**REQUIREMENT:**
Restate all entries exactly. Skip the images.

(DATA RECORDS)

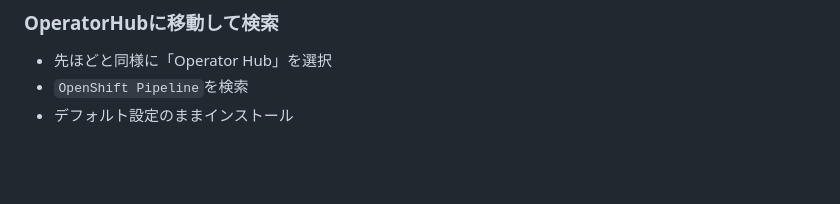
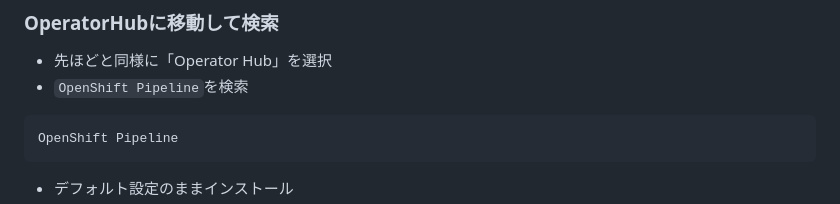
Before and after one commit to taisyo7333/openshift-handson, a Markdown page: operator-installing/text.md, the part around one of its changes. Drawn GitHub-style; blank space fills up the shorter version.

````diff
--- a/operator-installing/text.md
+++ b/operator-installing/text.md
@@ -87,4 +87,9 @@ OpenShiftおよびArgoCDにはそれぞれ独自の「**ロールベースのア
 ### OperatorHubに移動して検索
 - 先ほどと同様に「Operator Hub」を選択
 - `OpenShift Pipeline`を検索
+
+```
+OpenShift Pipeline
+```
+
 - デフォルト設定のままインストール
````
Also changed, not shown: other parts of operator-installing/text.md (+3 -0 lines), operator-installing/スクリーンショット 2025-01-28 12.23.15.png (added).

(End DATA RECORDS)

**WRITTEN ANSWER:**
Before and after one commit to taisyo7333/openshift-handson, a Markdown page: operator-installing/text.md, the part around one of its changes. Drawn GitHub-style; blank space fills up the shorter version.

````diff
--- a/operator-installing/text.md
+++ b/operator-installing/text.md
@@ -87,4 +87,9 @@ OpenShiftおよびArgoCDにはそれぞれ独自の「**ロールベースのア
 ### OperatorHubに移動して検索
 - 先ほどと同様に「Operator Hub」を選択
 - `OpenShift Pipeline`を検索
+
+```
+OpenShift Pipeline
+```
+
 - デフォルト設定のままインストール
````
Also changed, not shown: other parts of operator-installing/text.md (+3 -0 lines), operator-installing/スクリーンショット 2025-01-28 12.23.15.png (added).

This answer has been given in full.